WHAT IS REQUIRED: The expected answer is the data below, retyped exactly.

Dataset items
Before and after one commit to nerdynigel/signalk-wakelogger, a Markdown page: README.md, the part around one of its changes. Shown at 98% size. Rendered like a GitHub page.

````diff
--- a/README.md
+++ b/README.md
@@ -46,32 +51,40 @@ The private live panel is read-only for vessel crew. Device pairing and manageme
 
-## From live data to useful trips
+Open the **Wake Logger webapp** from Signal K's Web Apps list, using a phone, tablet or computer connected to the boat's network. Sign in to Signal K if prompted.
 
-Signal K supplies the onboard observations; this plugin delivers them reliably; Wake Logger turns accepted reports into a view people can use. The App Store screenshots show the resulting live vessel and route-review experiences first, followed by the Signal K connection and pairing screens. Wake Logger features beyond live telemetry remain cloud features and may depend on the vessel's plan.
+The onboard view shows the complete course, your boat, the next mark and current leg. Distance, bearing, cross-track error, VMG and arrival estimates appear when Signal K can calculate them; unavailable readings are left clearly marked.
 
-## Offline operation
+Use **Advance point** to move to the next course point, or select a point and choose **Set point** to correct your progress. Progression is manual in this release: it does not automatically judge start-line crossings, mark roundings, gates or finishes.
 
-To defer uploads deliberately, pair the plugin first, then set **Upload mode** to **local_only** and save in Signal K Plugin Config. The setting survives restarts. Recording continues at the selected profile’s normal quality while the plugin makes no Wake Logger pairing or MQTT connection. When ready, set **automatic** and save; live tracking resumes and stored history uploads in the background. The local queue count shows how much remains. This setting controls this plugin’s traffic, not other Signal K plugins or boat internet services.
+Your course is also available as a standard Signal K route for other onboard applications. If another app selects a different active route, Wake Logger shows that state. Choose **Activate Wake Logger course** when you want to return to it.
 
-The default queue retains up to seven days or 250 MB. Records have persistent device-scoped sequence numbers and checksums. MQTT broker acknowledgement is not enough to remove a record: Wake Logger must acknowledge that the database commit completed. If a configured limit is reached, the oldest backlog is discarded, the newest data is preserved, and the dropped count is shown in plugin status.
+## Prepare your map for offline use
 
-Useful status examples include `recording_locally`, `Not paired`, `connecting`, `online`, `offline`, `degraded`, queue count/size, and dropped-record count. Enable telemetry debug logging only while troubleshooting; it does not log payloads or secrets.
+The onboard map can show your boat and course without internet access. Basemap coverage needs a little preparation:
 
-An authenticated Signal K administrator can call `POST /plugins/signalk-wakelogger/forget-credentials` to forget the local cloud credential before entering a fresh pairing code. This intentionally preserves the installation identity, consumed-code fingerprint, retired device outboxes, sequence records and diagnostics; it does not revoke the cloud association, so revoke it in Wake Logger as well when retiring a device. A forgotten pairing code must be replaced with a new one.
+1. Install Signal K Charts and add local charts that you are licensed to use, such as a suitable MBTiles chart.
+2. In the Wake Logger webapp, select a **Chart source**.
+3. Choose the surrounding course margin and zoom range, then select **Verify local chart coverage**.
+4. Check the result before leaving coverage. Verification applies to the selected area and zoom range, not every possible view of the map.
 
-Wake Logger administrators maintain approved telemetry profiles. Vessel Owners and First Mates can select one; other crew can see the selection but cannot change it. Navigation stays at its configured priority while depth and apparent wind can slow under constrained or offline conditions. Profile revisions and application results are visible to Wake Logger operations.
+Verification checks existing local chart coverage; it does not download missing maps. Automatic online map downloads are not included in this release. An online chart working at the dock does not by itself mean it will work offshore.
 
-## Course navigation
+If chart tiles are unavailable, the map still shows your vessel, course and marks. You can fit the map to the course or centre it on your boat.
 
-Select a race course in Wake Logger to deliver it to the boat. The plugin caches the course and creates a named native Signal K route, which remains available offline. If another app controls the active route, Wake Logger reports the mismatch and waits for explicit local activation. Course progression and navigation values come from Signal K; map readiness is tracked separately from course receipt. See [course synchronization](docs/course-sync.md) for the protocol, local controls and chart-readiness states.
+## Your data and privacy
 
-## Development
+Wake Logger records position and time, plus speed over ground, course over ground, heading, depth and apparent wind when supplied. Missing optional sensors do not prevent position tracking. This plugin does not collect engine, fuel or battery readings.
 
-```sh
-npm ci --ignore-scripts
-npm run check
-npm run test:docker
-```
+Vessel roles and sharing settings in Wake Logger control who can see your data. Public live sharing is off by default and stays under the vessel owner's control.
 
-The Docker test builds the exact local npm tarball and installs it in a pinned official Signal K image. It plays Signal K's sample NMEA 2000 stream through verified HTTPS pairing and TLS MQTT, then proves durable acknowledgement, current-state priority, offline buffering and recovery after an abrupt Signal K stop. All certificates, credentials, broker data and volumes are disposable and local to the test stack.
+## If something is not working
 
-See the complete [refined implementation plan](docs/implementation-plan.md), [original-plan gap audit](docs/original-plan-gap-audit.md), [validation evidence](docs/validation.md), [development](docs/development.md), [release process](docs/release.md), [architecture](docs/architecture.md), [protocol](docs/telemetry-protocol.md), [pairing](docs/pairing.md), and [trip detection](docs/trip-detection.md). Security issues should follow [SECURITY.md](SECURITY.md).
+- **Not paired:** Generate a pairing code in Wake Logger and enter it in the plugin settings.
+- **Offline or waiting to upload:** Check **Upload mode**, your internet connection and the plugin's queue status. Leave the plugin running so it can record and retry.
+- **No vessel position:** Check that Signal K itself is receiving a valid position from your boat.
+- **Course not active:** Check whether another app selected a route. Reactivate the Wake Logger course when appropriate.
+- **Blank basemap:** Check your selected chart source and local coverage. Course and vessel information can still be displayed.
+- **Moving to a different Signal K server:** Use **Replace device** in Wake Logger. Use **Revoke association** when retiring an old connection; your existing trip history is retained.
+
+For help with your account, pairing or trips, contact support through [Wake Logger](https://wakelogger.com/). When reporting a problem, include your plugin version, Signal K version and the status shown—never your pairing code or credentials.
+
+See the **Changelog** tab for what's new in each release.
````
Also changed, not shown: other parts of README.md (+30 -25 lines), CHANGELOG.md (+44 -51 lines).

WRITTEN SOLUTION:
Before and after one commit to nerdynigel/signalk-wakelogger, a Markdown page: README.md, the part around one of its changes. Shown at 98% size. Rendered like a GitHub page.

````diff
--- a/README.md
+++ b/README.md
@@ -46,32 +51,40 @@ The private live panel is read-only for vessel crew. Device pairing and manageme
 
-## From live data to useful trips
+Open the **Wake Logger webapp** from Signal K's Web Apps list, using a phone, tablet or computer connected to the boat's network. Sign in to Signal K if prompted.
 
-Signal K supplies the onboard observations; this plugin delivers them reliably; Wake Logger turns accepted reports into a view people can use. The App Store screenshots show the resulting live vessel and route-review experiences first, followed by the Signal K connection and pairing screens. Wake Logger features beyond live telemetry remain cloud features and may depend on the vessel's plan.
+The onboard view shows the complete course, your boat, the next mark and current leg. Distance, bearing, cross-track error, VMG and arrival estimates appear when Signal K can calculate them; unavailable readings are left clearly marked.
 
-## Offline operation
+Use **Advance point** to move to the next course point, or select a point and choose **Set point** to correct your progress. Progression is manual in this release: it does not automatically judge start-line crossings, mark roundings, gates or finishes.
 
-To defer uploads deliberately, pair the plugin first, then set **Upload mode** to **local_only** and save in Signal K Plugin Config. The setting survives restarts. Recording continues at the selected profile’s normal quality while the plugin makes no Wake Logger pairing or MQTT connection. When ready, set **automatic** and save; live tracking resumes and stored history uploads in the background. The local queue count shows how much remains. This setting controls this plugin’s traffic, not other Signal K plugins or boat internet services.
+Your course is also available as a standard Signal K route for other onboard applications. If another app selects a different active route, Wake Logger shows that state. Choose **Activate Wake Logger course** when you want to return to it.
 
-The default queue retains up to seven days or 250 MB. Records have persistent device-scoped sequence numbers and checksums. MQTT broker acknowledgement is not enough to remove a record: Wake Logger must acknowledge that the database commit completed. If a configured limit is reached, the oldest backlog is discarded, the newest data is preserved, and the dropped count is shown in plugin status.
+## Prepare your map for offline use
 
-Useful status examples include `recording_locally`, `Not paired`, `connecting`, `online`, `offline`, `degraded`, queue count/size, and dropped-record count. Enable telemetry debug logging only while troubleshooting; it does not log payloads or secrets.
+The onboard map can show your boat and course without internet access. Basemap coverage needs a little preparation:
 
-An authenticated Signal K administrator can call `POST /plugins/signalk-wakelogger/forget-credentials` to forget the local cloud credential before entering a fresh pairing code. This intentionally preserves the installation identity, consumed-code fingerprint, retired device outboxes, sequence records and diagnostics; it does not revoke the cloud association, so revoke it in Wake Logger as well when retiring a device. A forgotten pairing code must be replaced with a new one.
+1. Install Signal K Charts and add local charts that you are licensed to use, such as a suitable MBTiles chart.
+2. In the Wake Logger webapp, select a **Chart source**.
+3. Choose the surrounding course margin and zoom range, then select **Verify local chart coverage**.
+4. Check the result before leaving coverage. Verification applies to the selected area and zoom range, not every possible view of the map.
 
-Wake Logger administrators maintain approved telemetry profiles. Vessel Owners and First Mates can select one; other crew can see the selection but cannot change it. Navigation stays at its configured priority while depth and apparent wind can slow under constrained or offline conditions. Profile revisions and application results are visible to Wake Logger operations.
+Verification checks existing local chart coverage; it does not download missing maps. Automatic online map downloads are not included in this release. An online chart working at the dock does not by itself mean it will work offshore.
 
-## Course navigation
+If chart tiles are unavailable, the map still shows your vessel, course and marks. You can fit the map to the course or centre it on your boat.
 
-Select a race course in Wake Logger to deliver it to the boat. The plugin caches the course and creates a named native Signal K route, which remains available offline. If another app controls the active route, Wake Logger reports the mismatch and waits for explicit local activation. Course progression and navigation values come from Signal K; map readiness is tracked separately from course receipt. See [course synchronization](docs/course-sync.md) for the protocol, local controls and chart-readiness states.
+## Your data and privacy
 
-## Development
+Wake Logger records position and time, plus speed over ground, course over ground, heading, depth and apparent wind when supplied. Missing optional sensors do not prevent position tracking. This plugin does not collect engine, fuel or battery readings.
 
-```sh
-npm ci --ignore-scripts
-npm run check
-npm run test:docker
-```
+Vessel roles and sharing settings in Wake Logger control who can see your data. Public live sharing is off by default and stays under the vessel owner's control.
 
-The Docker test builds the exact local npm tarball and installs it in a pinned official Signal K image. It plays Signal K's sample NMEA 2000 stream through verified HTTPS pairing and TLS MQTT, then proves durable acknowledgement, current-state priority, offline buffering and recovery after an abrupt Signal K stop. All certificates, credentials, broker data and volumes are disposable and local to the test stack.
+## If something is not working
 
-See the complete [refined implementation plan](docs/implementation-plan.md), [original-plan gap audit](docs/original-plan-gap-audit.md), [validation evidence](docs/validation.md), [development](docs/development.md), [release process](docs/release.md), [architecture](docs/architecture.md), [protocol](docs/telemetry-protocol.md), [pairing](docs/pairing.md), and [trip detection](docs/trip-detection.md). Security issues should follow [SECURITY.md](SECURITY.md).
+- **Not paired:** Generate a pairing code in Wake Logger and enter it in the plugin settings.
+- **Offline or waiting to upload:** Check **Upload mode**, your internet connection and the plugin's queue status. Leave the plugin running so it can record and retry.
+- **No vessel position:** Check that Signal K itself is receiving a valid position from your boat.
+- **Course not active:** Check whether another app selected a route. Reactivate the Wake Logger course when appropriate.
+- **Blank basemap:** Check your selected chart source and local coverage. Course and vessel information can still be displayed.
+- **Moving to a different Signal K server:** Use **Replace device** in Wake Logger. Use **Revoke association** when retiring an old connection; your existing trip history is retained.
+
+For help with your account, pairing or trips, contact support through [Wake Logger](https://wakelogger.com/). When reporting a problem, include your plugin version, Signal K version and the status shown—never your pairing code or credentials.
+
+See the **Changelog** tab for what's new in each release.
````
Also changed, not shown: other parts of README.md (+30 -25 lines), CHANGELOG.md (+44 -51 lines).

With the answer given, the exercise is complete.